BlackRock officials who set the asset manager’s influential proxy votes Tuesday drafted more robust priorities tied to climate change and executive pay for the upcoming corporate annual meeting season.
The comments fleshed out details about how the $7 trillion asset manager would cast its shareholder votes at a time of economic turmoil. BlackRock Chief CEO Larry Fink laid out a more forceful approach in January after criticism from investors.
Michelle Edkins, BlackRock’s world head of investment stewardship, stated in an interview Tuesday that the coronavirus outbreak is consuming corporate attention; however, it indicated that BlackRock will not reduce firm directors slack as it thinks over whether to go ahead with their re-election.
Absent progress the company expects it will vote against more administrators, she stated. In earlier years, it had supported directors nearly 97% of the time at Russell 3000 corporations, based on Proxy Insight.
Edkins additionally stated the pandemic may help resolve which companies have kept a long-interval focus and have strong human capital administration and business continuity plans.

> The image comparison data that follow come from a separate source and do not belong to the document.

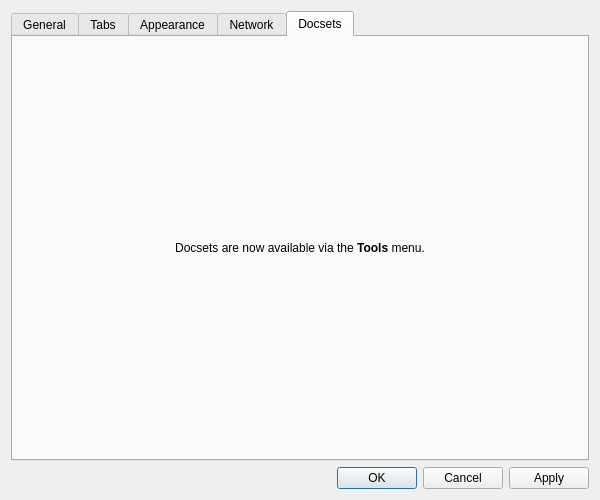
Before: the Qt Designer form src/libs/ui/forms/settingsdialog.ui in zealdocs/zeal, drawn with Qt 5.
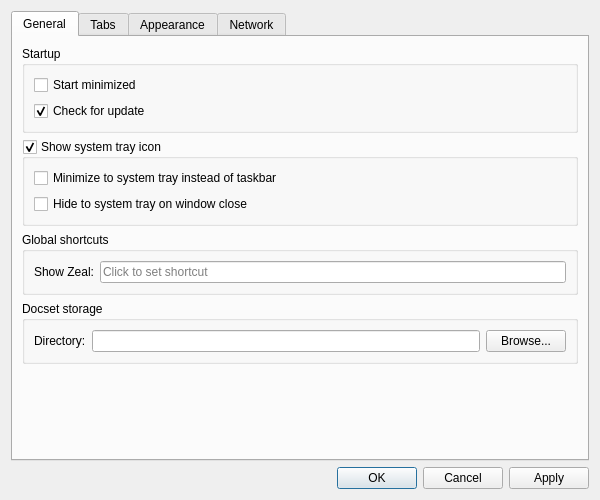
After: the same form once the commit is applied. The open tabs and pages were chosen to show the change. Custom widgets are drawn as their Qt base class.

Commit message: ui: Remove Docsets tab from the Settings dialog

Patch:
```diff
--- a/src/libs/ui/forms/settingsdialog.ui
+++ b/src/libs/ui/forms/settingsdialog.ui
@@ -387,23 +387,6 @@
        </item>
       </layout>
      </widget>
-     <widget class="QWidget" name="docsetsTab">
-      <attribute name="title">
-       <string>Docsets</string>
-      </attribute>
-      <layout class="QVBoxLayout" name="verticalLayout_5">
-       <item>
-        <widget class="QLabel" name="label">
-         <property name="text">
-          <string>Docsets are now available via the &lt;b&gt;Tools&lt;/b&gt; menu.</string>
-         </property>
-         <property name="alignment">
-          <set>Qt::AlignCenter</set>
-         </property>
-        </widget>
-       </item>
-      </layout>
-     </widget>
     </widget>
    </item>
    <item>
```
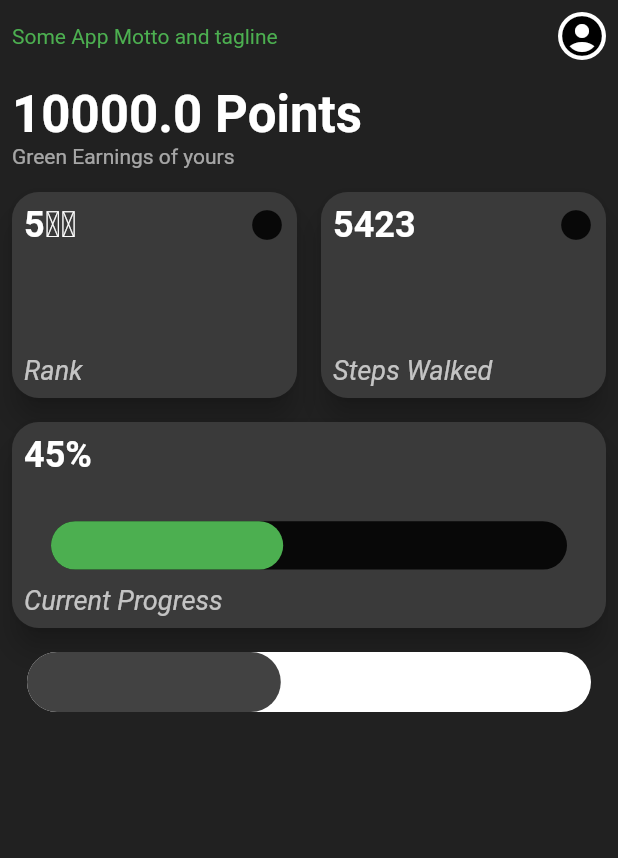
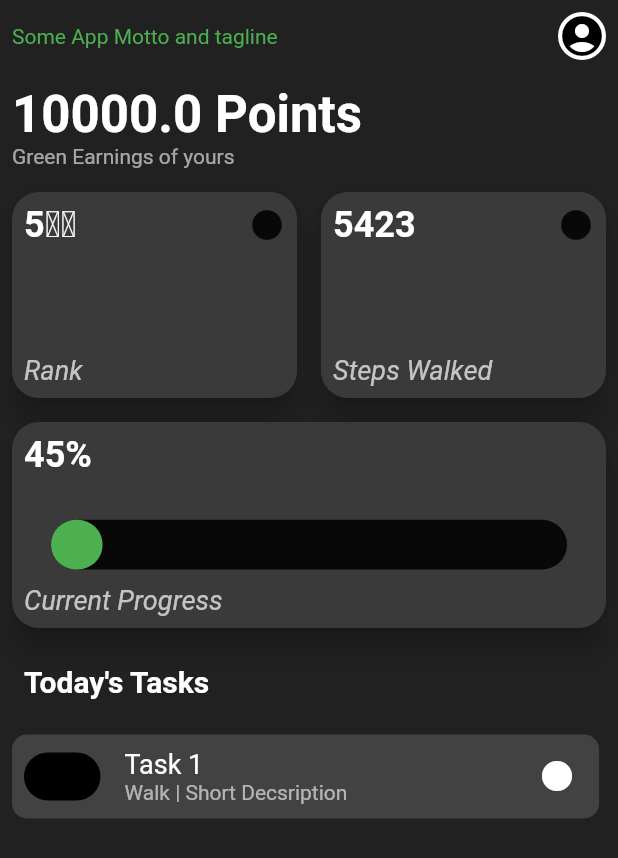
Before and after one commit to himanshu-dxm/team_golf, a Flutter app: the GamesDashboard screen opened directly, on a phone screen of 412 x 824 dp. Shown: the top 858 px of the screen. Run offline on Flutter 3.47's test engine with Material 2 defaults, Android fonts, the phone set to English and light mode, and no system bars; drawn by our look-alikes of percent_indicator; our stand-ins replace card_swiper, chewie, cloud_firestore, firebase_auth, firebase_core, flutter_svg and 5 more; missing offline and left inert: qr_code_scanner; accounts and stored records are empty; statements that could not run were skipped.

Commit message:
Games tasks added

```diff
--- a/lib/screens/dashboard/components/header.dart
+++ b/lib/screens/dashboard/components/header.dart
@@ -1,7 +1,7 @@
 import 'package:flutter/foundation.dart';
 import 'package:flutter/material.dart';
 import 'package:sih_team_golf/services/auth.dart';
-import 'package:sih_team_golf/screens/gamesDashboard/leaderboard.dart';
+import 'package:sih_team_golf/screens/gamesDashboard/components/leaderboard.dart';
 import 'package:sih_team_golf/utilities/themes.dart';
 
 import '../../../utilities/commonStyles.dart';
--- a/lib/screens/gamesDashboard/components/header.dart
+++ b/lib/screens/gamesDashboard/components/header.dart
@@ -1,6 +1,6 @@
 import 'package:flutter/material.dart';
 import 'package:get/get.dart';
-import 'package:sih_team_golf/screens/gamesDashboard/leaderboard.dart';
+import 'package:sih_team_golf/screens/gamesDashboard/components/leaderboard.dart';
 
 
 class Header extends StatelessWidget {
--- a/lib/screens/gamesDashboard/leaderboard.dart
+++ b/lib/screens/gamesDashboard/components/leaderboard.dart
@@ -2,7 +2,7 @@
 import 'package:flutter/cupertino.dart';
 import 'package:flutter/material.dart';
 
-import '../../utilities/themes.dart';
+import '../../../utilities/themes.dart';
 
 class LeaderBoardScreen extends StatelessWidget {
   const LeaderBoardScreen({super.key});
--- a/lib/screens/gamesDashboard/gamesDashboard.dart
+++ b/lib/screens/gamesDashboard/gamesDashboard.dart
@@ -1,7 +1,7 @@
 import 'package:flutter/material.dart';
 import 'package:get/get.dart';
 import 'package:percent_indicator/linear_percent_indicator.dart';
-import 'package:sih_team_golf/screens/gamesDashboard/leaderboard.dart';
+import 'package:sih_team_golf/screens/gamesDashboard/components/leaderboard.dart';
 
 
 import 'components/focusText.dart';
@@ -21,9 +21,10 @@ class _GamesDashboardState extends State<GamesDashboard> {
   // final controller = Get.put(TransactionController());
 
   double _totalCoins = 10000;
-  double _totalCoinsSpent = 1000;
   double tmp=1000;
+  double _taskProgress = 0.10;
 
+  bool taskDone = false;
 
   @override
   void initState() {
@@ -111,7 +112,7 @@ class _GamesDashboardState extends State<GamesDashboard> {
                                             fontWeight: FontWeight.bold),
                                       ),
                                     ),
-                                    Icon(Icons.circle)
+                                    Icon(Icons.circle,)
                                   ],
                                 ),
                                 SizedBox(
@@ -224,15 +225,12 @@ class _GamesDashboardState extends State<GamesDashboard> {
                                     fontWeight: FontWeight.bold),
                               ),
                             ),
-                            SizedBox(
-                              height: 2,
-                            ),
                             Expanded(
                                 child: Container(
                                   padding: EdgeInsets.all(8),
                                   child: LinearPercentIndicator(
                                     lineHeight: 40,
-                                    percent :0.45,
+                                    percent : _taskProgress,
                                     progressColor: Colors.green,
                                     backgroundColor: Colors.black87,
                                     animation: true,
@@ -256,27 +254,169 @@ class _GamesDashboardState extends State<GamesDashboard> {
                     ),
                   ),
                 ),
+                Container(
+                  padding: EdgeInsets.all(8),
+                  margin: EdgeInsets.all(8),
+                  child: Text(
+                    "Today's Tasks",
+                    style: TextStyle(
+                        fontWeight: FontWeight.bold,
+                        fontSize: 20,
+                        color: Colors.white
+                    ),
+                  ),
+                ),
+
+                GestureDetector(
+                  onTap: () {
+                    showDialog(
+                        context: context,
+                        builder: (context) => AlertDialog(
+                          title: Text('Task Title'),
+                          content: Text(
+                              ' Task Description'
+                          ),
+                          actions: [
+                            TextButton(
+                                onPressed: () {
+                                  setState(() {
+                                    taskDone = true;
+                                    _totalCoins += 150;
+                                  });
+
+                                  Navigator.pop(context);
+                                },
+                                child: Text('Yes')),
+                            TextButton(
+                                onPressed: () {
+                                  setState(() {
+                                    taskDone = false;
+                                  });
+                                  Navigator.pop(context);
+                                },
+                                child: Text('No'))
+                          ],
+                        ));
+                  },
+                  child: Container(
+                    margin: EdgeInsets.all(8),
+                    width: MediaQuery.of(context).size.width*0.95,
+                    decoration: BoxDecoration(
+                        color: Colors.grey[800],
+                        borderRadius: BorderRadius.all(Radius.circular(10))
+                    ),
+                    child: Row(
+                      // mainAxisSize: MainAxisSize.min,
+                      mainAxisAlignment: MainAxisAlignment.spaceBetween,
+                      children: [
+                        Row(
+                          children: [
+                            Container(
+                              padding: EdgeInsets.all(8),
+                              margin: EdgeInsets.all(8),
+                              decoration: BoxDecoration(
+                                color: Colors.black,
+                                borderRadius: BorderRadius.all(Radius.circular(16)),
+
+                              ),
+                              child: Center(
+                                child: Text(
+                                    '+150 ',
+                                )
+                              ),
+                            ),
+
+                            Container(
+                              padding: EdgeInsets.all(8),
+                              // margin: EdgeInsets.all(8),
+                              child: Column(
+                                mainAxisAlignment: MainAxisAlignment.start,
+                                crossAxisAlignment: CrossAxisAlignment.start,
+                                children: [
+                                  Text(
+                                    'Task 1',
+                                    style: TextStyle(
+                                        color: Colors.white,
+                                        fontSize: 18
+                                    ),
+                                  ),
+                                  Text(
+                                    "Walk | Short Decsription" ,
+                                    maxLines: 3,
+                                    overflow: TextOverflow.ellipsis,
+                                    style: TextStyle(
+                                        color: Colors.white60
+                                    ),
+                                  )
+
+                                ],
+                              ),
+                            ),
+                          ],
+                        ),
+
+                        Expanded(
+                          child: Container(
+                            alignment: Alignment.centerRight,
+                            padding: EdgeInsets.all(8),
+                            margin: EdgeInsets.all(8),
+                            child: Icon(
+                              Icons.circle_rounded,
+                              // size: 24,
+                              color: taskDone ? Colors.green : Colors.white,
+                            )
+                          ),
+                        )
+                      ],
+                    ),
+                  ),
+                ),
+
+
+
+                // sample alertDialog button
                 /*
+                MaterialButton(
+                  onPressed: () {
 
-                Row(
-                  mainAxisSize: MainAxisSize.min,
-                  mainAxisAlignment: MainAxisAlignment.spaceAround,
-                  children: [
-                    TopCard(
-                        value: '5th',
-                        heading: 'Leaderboard Rank'
-                    ),
+                    showDialog(
+                        context: context,
+                        builder: (context) => AlertDialog(
+                              title: Text('Task Title'),
+                              content: Text(
+                                  ' Task Description \n Did you finish this task?',
+                              ),
+                              actions: [
+                                TextButton(
+                                    onPressed: () {
+                                      setState(() {
+                                        taskDone = true;
+                                        _totalCoins += 150;
+                                      });
 
-                    TopCard(
-                        value: '50% Complete',
-                        heading: 'Today\'s Tasks'
-                    ),
-                  ],
+                                      Navigator.pop(context);
+                                    },
+                                    child: Text('Yes')),
+                                TextButton(
+                                    onPressed: () {
+
+                                      setState(() {
+                                        taskDone = false;
+                                      });
+                                      Navigator.pop(context);
+                                    },
+                                    child: Text('No'))
+                              ],
+                            ));
+                  },
+                  child: Text('Press me'),
                 ),
 
                  */
 
+                // progress bar
 
+                /*
                 Container(
                   padding: EdgeInsets.all(8),
                   child: LinearPercentIndicator(
@@ -290,6 +430,8 @@ class _GamesDashboardState extends State<GamesDashboard> {
                   ),
                 ),
 
+                 */
+
               ],
             ),
           ),
```
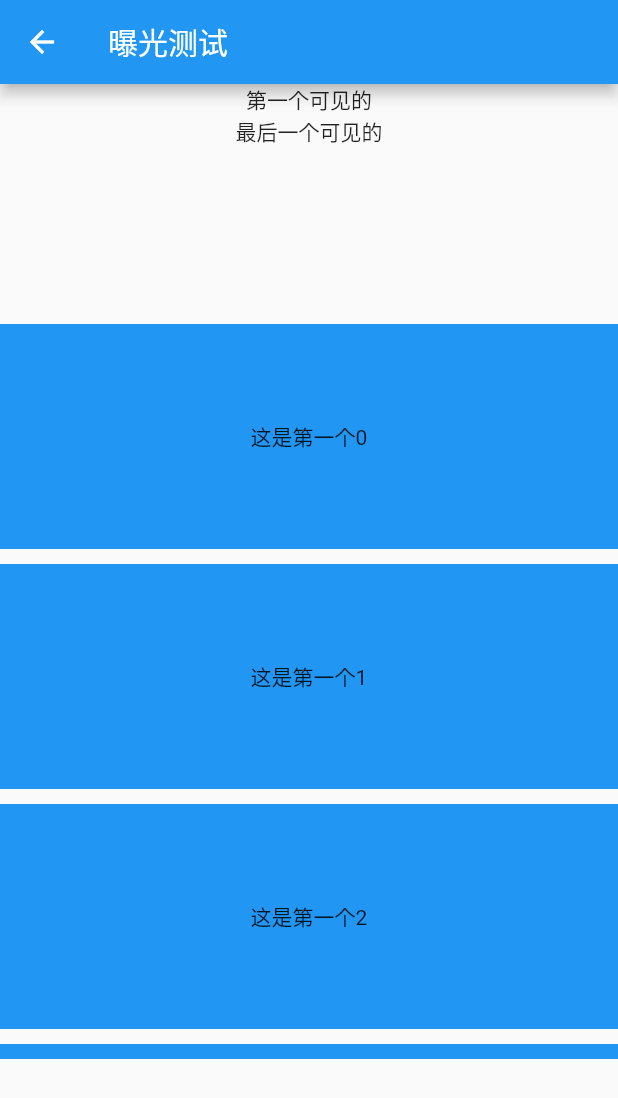
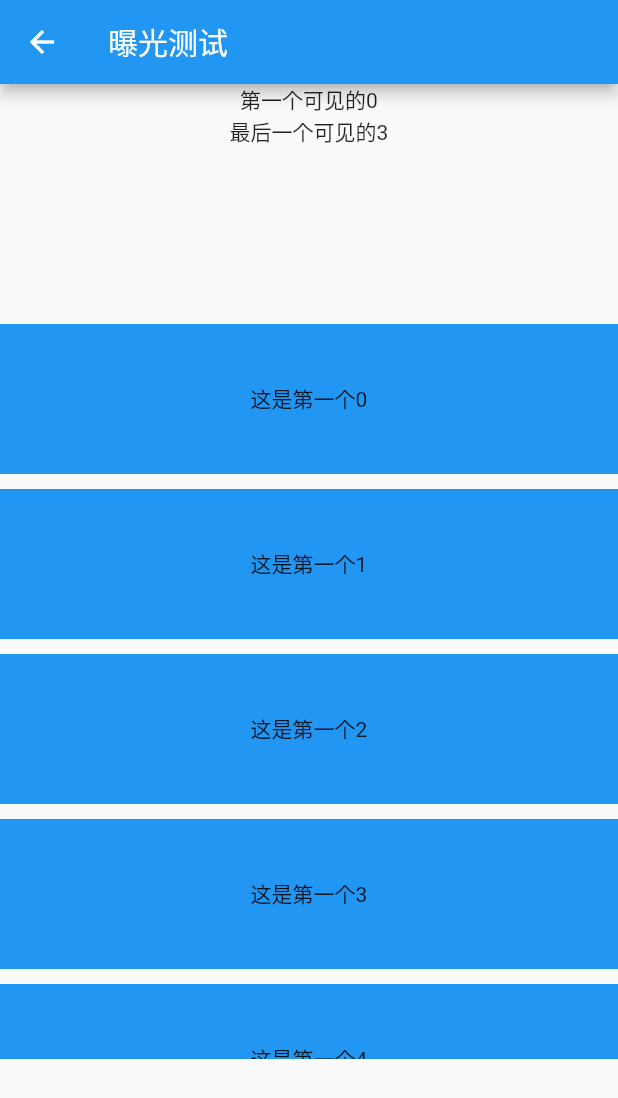
Before and after one commit to haibowen/GMExposureListener, a Flutter app: the screen it shows after launch, after a tap on "跳转", on a phone screen of 412 x 824 dp. Shown: the top 1098 px of the screen. Run offline on Flutter 3.47's test engine with Material 2 defaults, Android fonts, the phone set to English and light mode, and no system bars.

Commit message:
完善使用事例

```diff
--- a/lib/main.dart
+++ b/lib/main.dart
@@ -97,7 +97,10 @@ class _MyHomePageState extends State<MyHomePage> {
             ),
             Text(
               '$_counter',
-              style: Theme.of(context).textTheme.headline4,
+              style: Theme
+                  .of(context)
+                  .textTheme
+                  .headline4,
             ),
             InkWell(
               child: Container(
@@ -114,7 +117,8 @@ class _MyHomePageState extends State<MyHomePage> {
                 );
               },
             ),
-            InkWell(
+            Padding(padding: EdgeInsets.only(top: 10),
+                child: InkWell(
                   child: Container(
                     alignment: Alignment.center,
                     height: 100,
@@ -125,10 +129,14 @@ class _MyHomePageState extends State<MyHomePage> {
                   onTap: () {
                     Navigator.push(
                       context,
-                  new MaterialPageRoute(builder: (context) => new ThirdPage()),
+                      new MaterialPageRoute(
+                          builder: (context) => new ThirdPage()),
                     );
                   },
-            ),
+                ) ,
+
+            )
+
           ],
         ),
 
--- a/lib/page_second.dart
+++ b/lib/page_second.dart
@@ -1,6 +1,12 @@
 import 'package:flutter/material.dart';
 import 'package:flutter_exposure_listener/gm_exposure_listener.dart';
 
+///
+/// 普通 列表组件的使用 支持横向跟 竖向的滚动
+///
+/// listview   gridview
+/// 如下是使用的事例了  listview的使用
+///
 class SecondPage extends StatefulWidget {
   @override
   _SecondPageState createState() => _SecondPageState();
@@ -8,6 +14,9 @@ class SecondPage extends StatefulWidget {
 
 class _SecondPageState extends State<SecondPage> {
   ScrollController _scrollController = ScrollController();
+
+  int indexFirst;
+  int indexLast;
 
   @override
   void initState() {
@@ -33,8 +42,8 @@ class _SecondPageState extends State<SecondPage> {
               child: Column(
                 crossAxisAlignment: CrossAxisAlignment.center,
                 children: <Widget>[
-                  Text("第一个可见的"),
-                  Text("最后一个可见的"),
+                  Text("第一个可见的$indexFirst"),
+                  Text("最后一个可见的$indexLast"),
                 ],
               ),
             ),
@@ -49,7 +58,7 @@ class _SecondPageState extends State<SecondPage> {
                         padding: EdgeInsets.only(top: 10),
                         child: Container(
                           alignment: Alignment.center,
-                          height: 150,
+                          height: 100,
                           width: MediaQuery.of(context).size.width,
                           color: Colors.blue,
                           child: Text("这是第一个$index"),
@@ -59,8 +68,11 @@ class _SecondPageState extends State<SecondPage> {
                     itemCount: 20,
                   ),
                   callBack: (first, last, scrotic) {
+                    indexFirst = first;
+                    indexLast = last;
                     print("这是第一个可见的$first");
                     print("这是最后一个可见的$last");
+                    setState(() {});
                   },
                   scroll: Axis.vertical,
                 ))
--- a/lib/page_third.dart
+++ b/lib/page_third.dart
@@ -3,6 +3,12 @@ import 'dart:math';
 import 'package:flutter/material.dart';
 import 'package:flutter_exposure_listener/gm_exposure_listener.dart';
 
+///
+/// 特殊 列表组件的使用 支持横向跟 竖向的滚动
+///
+/// CustomScrollView  sliver类型的组件
+/// 如下是使用的事例了
+///
 class ThirdPage extends StatefulWidget {
   @override
   _ThirdPageState createState() => _ThirdPageState();
```
Lines whose indentation alone changed are shown as unchanged.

BlackRock’s comments come as investors weigh what influence the coronavirus pandemic will have on efforts to gradual climate change.
Among other things, BlackRock this year will seek executive pay to correlate with long-term efficiency metrics such as firms’ total share dividends throughout three to five years, according to a fact sheet presented by the company.